------ The records
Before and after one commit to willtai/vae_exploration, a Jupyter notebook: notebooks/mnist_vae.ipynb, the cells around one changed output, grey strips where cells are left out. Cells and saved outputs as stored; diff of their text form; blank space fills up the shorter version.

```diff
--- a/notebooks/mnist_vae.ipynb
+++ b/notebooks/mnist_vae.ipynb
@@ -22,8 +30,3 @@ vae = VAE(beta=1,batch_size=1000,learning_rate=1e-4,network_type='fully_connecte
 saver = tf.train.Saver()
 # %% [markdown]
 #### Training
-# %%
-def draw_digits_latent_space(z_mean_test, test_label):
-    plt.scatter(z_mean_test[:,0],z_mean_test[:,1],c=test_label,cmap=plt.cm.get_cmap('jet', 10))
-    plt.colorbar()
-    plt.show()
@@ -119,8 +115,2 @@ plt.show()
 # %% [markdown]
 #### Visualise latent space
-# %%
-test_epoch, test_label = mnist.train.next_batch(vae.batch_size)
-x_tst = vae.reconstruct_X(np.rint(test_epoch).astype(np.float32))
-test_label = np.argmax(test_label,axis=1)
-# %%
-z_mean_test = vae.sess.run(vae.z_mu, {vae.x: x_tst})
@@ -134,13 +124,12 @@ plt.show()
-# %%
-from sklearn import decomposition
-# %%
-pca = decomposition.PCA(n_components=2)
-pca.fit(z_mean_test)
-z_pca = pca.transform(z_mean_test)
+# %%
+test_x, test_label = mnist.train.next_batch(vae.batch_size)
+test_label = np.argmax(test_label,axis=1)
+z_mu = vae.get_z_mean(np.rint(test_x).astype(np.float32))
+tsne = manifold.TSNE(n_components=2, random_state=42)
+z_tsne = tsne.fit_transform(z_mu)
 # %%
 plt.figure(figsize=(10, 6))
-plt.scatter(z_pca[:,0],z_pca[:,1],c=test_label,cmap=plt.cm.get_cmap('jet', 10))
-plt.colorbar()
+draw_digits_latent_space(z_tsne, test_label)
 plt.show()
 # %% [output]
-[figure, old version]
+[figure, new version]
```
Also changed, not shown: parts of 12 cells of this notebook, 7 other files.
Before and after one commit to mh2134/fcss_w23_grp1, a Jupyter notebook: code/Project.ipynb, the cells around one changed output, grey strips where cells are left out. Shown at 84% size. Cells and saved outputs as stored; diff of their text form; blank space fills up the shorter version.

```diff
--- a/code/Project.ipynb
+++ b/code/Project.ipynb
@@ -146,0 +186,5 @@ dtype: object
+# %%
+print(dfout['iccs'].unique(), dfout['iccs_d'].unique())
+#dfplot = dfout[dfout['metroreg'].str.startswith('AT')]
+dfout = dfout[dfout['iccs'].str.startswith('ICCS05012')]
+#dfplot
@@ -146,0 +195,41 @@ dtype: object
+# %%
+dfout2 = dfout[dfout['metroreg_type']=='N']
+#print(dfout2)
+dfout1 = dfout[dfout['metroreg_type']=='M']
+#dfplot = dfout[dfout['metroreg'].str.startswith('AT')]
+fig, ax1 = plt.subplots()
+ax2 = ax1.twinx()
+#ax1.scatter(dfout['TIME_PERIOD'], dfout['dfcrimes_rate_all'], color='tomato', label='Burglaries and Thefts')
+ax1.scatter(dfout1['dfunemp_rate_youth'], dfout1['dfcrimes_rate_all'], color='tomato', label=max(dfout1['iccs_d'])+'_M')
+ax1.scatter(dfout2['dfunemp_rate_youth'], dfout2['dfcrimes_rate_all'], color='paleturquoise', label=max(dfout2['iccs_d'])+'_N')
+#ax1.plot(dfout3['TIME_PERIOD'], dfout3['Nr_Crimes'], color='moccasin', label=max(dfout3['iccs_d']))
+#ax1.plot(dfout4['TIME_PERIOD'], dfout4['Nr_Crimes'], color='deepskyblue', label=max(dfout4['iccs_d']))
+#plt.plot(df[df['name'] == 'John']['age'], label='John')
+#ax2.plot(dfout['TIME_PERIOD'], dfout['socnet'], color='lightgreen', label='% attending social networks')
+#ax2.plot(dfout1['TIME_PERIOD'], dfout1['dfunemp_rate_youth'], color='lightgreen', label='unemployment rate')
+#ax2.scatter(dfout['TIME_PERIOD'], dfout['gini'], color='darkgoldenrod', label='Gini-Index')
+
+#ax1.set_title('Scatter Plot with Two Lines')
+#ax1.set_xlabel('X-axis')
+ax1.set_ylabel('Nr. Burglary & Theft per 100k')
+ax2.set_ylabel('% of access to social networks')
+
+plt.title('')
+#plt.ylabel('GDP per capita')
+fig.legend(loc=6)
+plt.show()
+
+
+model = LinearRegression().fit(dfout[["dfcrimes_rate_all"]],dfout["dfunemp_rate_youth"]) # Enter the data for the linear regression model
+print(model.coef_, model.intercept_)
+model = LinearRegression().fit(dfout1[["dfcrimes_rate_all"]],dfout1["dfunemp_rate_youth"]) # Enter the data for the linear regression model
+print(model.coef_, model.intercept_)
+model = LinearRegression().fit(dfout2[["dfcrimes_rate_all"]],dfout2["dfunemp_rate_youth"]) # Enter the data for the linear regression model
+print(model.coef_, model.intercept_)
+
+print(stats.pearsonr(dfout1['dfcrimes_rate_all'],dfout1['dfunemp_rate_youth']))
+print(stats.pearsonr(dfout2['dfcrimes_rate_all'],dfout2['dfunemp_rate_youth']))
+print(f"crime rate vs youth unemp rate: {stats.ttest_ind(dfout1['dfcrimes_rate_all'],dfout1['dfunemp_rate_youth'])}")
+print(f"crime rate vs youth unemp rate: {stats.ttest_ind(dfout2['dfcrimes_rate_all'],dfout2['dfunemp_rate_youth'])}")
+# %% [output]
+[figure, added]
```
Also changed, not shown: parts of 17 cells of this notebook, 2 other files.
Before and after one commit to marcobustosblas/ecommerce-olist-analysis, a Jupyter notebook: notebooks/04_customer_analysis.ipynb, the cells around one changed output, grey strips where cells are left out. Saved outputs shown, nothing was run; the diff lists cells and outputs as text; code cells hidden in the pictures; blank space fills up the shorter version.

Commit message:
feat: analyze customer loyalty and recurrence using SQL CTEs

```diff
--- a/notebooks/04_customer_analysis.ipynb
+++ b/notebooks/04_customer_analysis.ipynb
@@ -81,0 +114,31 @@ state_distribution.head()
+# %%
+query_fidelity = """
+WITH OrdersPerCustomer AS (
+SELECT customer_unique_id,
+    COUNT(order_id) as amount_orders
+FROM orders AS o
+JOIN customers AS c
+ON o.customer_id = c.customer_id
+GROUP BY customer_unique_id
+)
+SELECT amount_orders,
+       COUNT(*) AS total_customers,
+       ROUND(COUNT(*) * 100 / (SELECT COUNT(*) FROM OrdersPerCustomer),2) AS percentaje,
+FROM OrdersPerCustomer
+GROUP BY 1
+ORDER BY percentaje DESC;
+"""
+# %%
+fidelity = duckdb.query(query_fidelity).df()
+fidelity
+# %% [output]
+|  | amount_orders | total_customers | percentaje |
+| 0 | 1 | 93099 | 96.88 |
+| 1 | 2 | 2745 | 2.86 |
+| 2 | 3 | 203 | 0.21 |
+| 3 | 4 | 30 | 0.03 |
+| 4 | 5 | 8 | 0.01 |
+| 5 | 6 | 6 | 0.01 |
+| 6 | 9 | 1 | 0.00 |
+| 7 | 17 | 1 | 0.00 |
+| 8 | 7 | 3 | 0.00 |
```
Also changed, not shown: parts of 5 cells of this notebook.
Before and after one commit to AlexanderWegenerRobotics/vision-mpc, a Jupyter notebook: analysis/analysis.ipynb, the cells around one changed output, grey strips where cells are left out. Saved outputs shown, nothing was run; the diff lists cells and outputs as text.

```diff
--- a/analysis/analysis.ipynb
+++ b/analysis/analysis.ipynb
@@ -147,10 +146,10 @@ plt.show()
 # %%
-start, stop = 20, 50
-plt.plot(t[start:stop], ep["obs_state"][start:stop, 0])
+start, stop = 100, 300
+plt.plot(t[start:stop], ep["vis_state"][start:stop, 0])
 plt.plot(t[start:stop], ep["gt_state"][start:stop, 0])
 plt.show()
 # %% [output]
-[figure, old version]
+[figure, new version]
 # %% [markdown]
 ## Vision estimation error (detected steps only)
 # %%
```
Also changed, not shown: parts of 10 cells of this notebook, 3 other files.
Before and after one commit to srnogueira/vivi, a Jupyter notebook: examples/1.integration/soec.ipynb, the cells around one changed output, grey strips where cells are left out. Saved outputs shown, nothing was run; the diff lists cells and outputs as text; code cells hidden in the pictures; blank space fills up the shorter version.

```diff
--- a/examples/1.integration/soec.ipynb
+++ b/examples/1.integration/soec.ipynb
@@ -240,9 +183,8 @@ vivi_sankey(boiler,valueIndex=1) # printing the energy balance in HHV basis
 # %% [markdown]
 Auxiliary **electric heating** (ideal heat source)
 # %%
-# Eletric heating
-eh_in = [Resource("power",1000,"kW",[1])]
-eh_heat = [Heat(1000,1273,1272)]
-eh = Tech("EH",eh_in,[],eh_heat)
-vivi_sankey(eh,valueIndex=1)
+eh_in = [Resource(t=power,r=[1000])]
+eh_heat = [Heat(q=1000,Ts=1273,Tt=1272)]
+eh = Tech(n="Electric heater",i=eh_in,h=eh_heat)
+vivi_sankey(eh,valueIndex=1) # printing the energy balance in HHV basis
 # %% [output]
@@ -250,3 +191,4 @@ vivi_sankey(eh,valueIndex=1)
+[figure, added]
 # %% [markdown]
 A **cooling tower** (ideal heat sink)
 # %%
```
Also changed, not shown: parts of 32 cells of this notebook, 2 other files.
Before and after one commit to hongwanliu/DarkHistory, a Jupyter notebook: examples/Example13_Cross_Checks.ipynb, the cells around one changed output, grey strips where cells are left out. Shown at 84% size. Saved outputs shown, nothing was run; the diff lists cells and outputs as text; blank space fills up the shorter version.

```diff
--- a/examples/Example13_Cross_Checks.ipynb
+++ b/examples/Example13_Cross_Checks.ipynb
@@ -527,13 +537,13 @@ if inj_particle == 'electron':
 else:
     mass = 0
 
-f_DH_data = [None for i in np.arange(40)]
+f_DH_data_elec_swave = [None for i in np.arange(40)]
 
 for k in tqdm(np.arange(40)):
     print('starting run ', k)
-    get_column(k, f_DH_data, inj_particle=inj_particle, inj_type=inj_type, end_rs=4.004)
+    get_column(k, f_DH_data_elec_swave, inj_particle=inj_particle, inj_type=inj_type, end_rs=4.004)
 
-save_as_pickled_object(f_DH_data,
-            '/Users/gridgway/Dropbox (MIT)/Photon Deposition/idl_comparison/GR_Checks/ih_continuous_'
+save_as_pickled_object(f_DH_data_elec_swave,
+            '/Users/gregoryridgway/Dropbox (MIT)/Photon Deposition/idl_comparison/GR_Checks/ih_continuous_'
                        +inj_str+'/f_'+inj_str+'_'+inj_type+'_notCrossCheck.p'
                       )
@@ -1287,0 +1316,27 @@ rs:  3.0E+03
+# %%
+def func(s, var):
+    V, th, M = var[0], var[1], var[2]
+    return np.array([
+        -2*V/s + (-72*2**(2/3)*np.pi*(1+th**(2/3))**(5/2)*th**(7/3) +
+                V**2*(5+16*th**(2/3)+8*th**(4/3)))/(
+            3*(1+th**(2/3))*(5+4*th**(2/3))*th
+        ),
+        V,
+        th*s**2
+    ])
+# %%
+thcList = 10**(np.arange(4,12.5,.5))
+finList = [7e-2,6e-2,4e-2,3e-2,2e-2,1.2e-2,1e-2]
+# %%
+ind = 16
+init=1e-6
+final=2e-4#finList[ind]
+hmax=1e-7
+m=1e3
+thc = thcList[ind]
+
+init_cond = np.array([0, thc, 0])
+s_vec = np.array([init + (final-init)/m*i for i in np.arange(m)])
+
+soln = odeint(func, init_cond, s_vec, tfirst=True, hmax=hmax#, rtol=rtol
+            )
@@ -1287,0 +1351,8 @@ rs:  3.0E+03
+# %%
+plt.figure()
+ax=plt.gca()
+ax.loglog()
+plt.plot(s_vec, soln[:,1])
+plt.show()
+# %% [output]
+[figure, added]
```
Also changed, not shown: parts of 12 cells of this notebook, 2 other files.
------------
▸ Work instruction
Lines with the string "percentaje": say how many appear in the entries above, giving the number alone.

▸ Your response
3